(Before and after images)
# # # # # # #

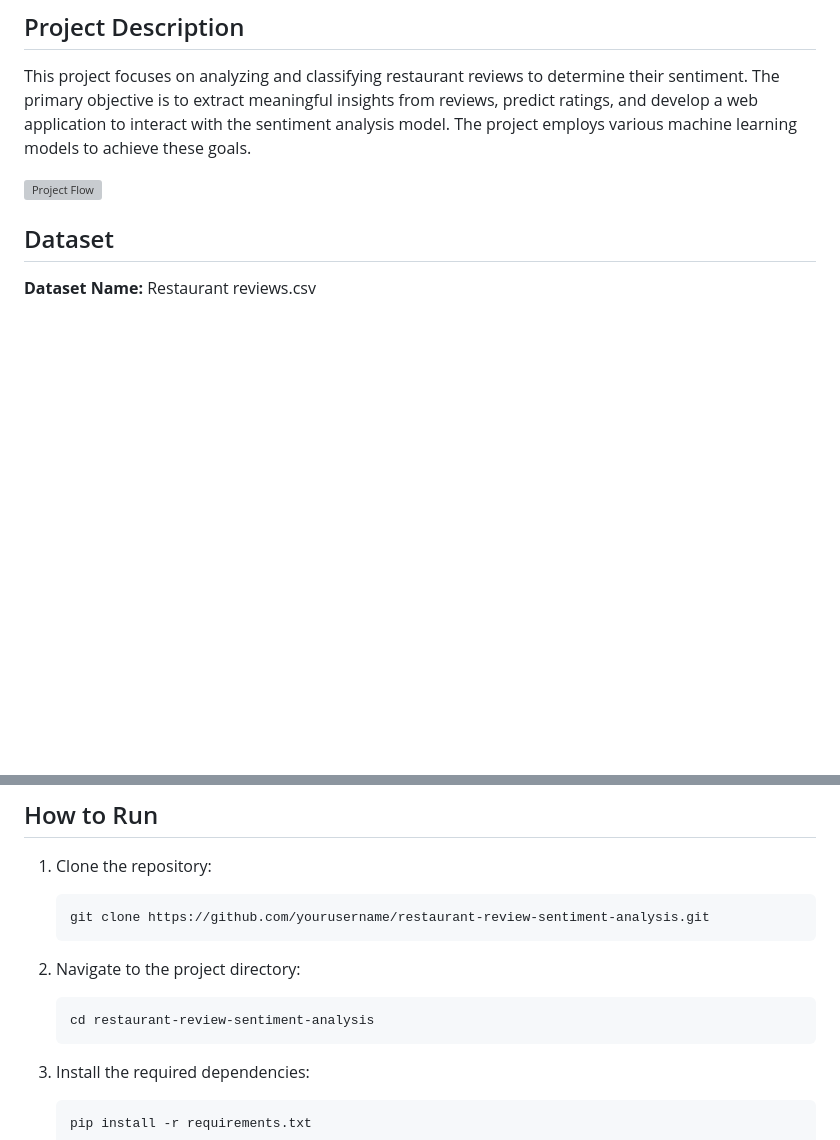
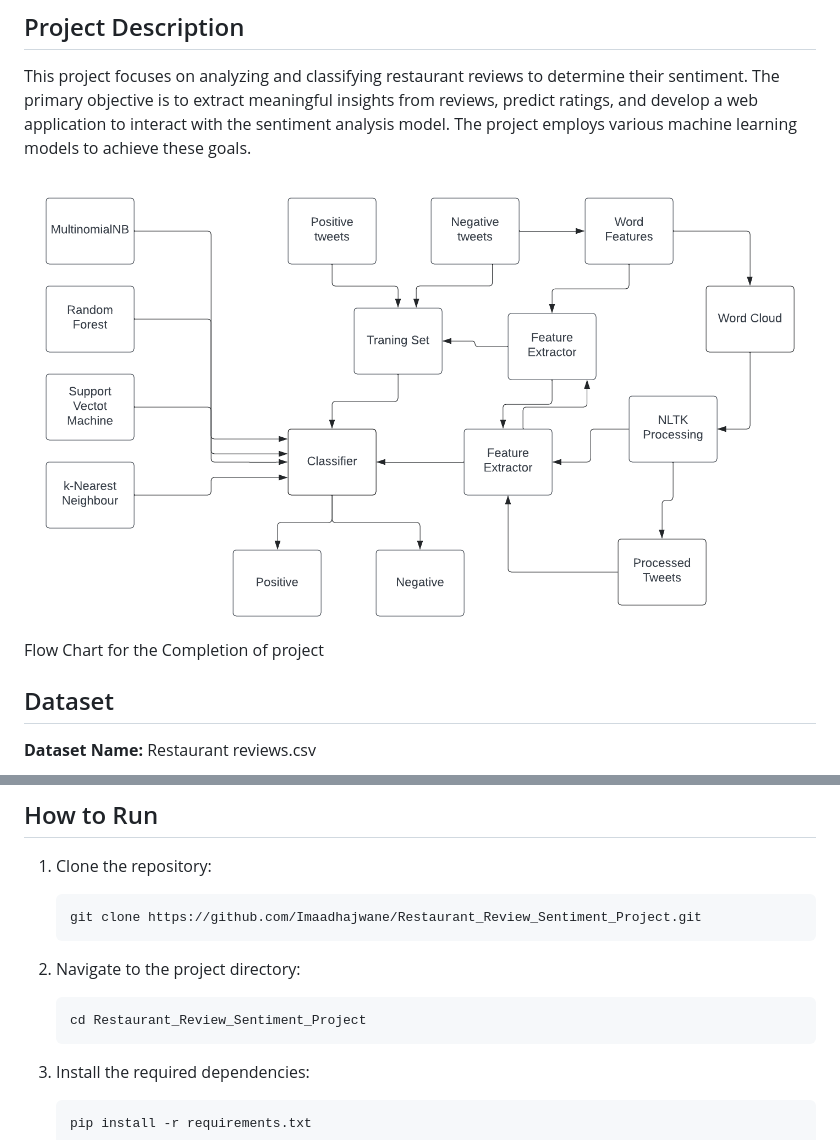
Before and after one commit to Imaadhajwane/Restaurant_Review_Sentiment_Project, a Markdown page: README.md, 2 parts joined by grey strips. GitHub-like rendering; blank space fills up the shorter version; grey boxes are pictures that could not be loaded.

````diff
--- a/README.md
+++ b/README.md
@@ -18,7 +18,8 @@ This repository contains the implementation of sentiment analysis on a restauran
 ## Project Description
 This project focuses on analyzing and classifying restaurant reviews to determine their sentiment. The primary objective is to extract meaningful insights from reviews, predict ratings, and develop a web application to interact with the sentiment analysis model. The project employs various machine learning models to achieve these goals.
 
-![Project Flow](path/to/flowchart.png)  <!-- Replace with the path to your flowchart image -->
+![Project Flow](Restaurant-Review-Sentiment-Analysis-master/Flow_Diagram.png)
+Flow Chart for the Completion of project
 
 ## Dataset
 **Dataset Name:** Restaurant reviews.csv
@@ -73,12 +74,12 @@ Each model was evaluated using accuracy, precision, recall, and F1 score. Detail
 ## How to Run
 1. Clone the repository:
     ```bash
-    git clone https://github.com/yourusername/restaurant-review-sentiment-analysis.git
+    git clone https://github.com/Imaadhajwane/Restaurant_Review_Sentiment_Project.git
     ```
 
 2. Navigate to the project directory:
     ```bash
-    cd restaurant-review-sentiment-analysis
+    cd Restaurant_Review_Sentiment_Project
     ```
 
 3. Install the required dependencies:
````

# # # # # # #

TASK DIRECTIONS | Copy the records shown above in their entirety and exactly; images are to be left out.

YOUR RESPONSE |
Before and after one commit to Imaadhajwane/Restaurant_Review_Sentiment_Project, a Markdown page: README.md, 2 parts joined by grey strips. GitHub-like rendering; blank space fills up the shorter version; grey boxes are pictures that could not be loaded.

````diff
--- a/README.md
+++ b/README.md
@@ -18,7 +18,8 @@ This repository contains the implementation of sentiment analysis on a restauran
 ## Project Description
 This project focuses on analyzing and classifying restaurant reviews to determine their sentiment. The primary objective is to extract meaningful insights from reviews, predict ratings, and develop a web application to interact with the sentiment analysis model. The project employs various machine learning models to achieve these goals.
 
-![Project Flow](path/to/flowchart.png)  <!-- Replace with the path to your flowchart image -->
+![Project Flow](Restaurant-Review-Sentiment-Analysis-master/Flow_Diagram.png)
+Flow Chart for the Completion of project
 
 ## Dataset
 **Dataset Name:** Restaurant reviews.csv
@@ -73,12 +74,12 @@ Each model was evaluated using accuracy, precision, recall, and F1 score. Detail
 ## How to Run
 1. Clone the repository:
     ```bash
-    git clone https://github.com/yourusername/restaurant-review-sentiment-analysis.git
+    git clone https://github.com/Imaadhajwane/Restaurant_Review_Sentiment_Project.git
     ```
 
 2. Navigate to the project directory:
     ```bash
-    cd restaurant-review-sentiment-analysis
+    cd Restaurant_Review_Sentiment_Project
     ```
 
 3. Install the required dependencies:
````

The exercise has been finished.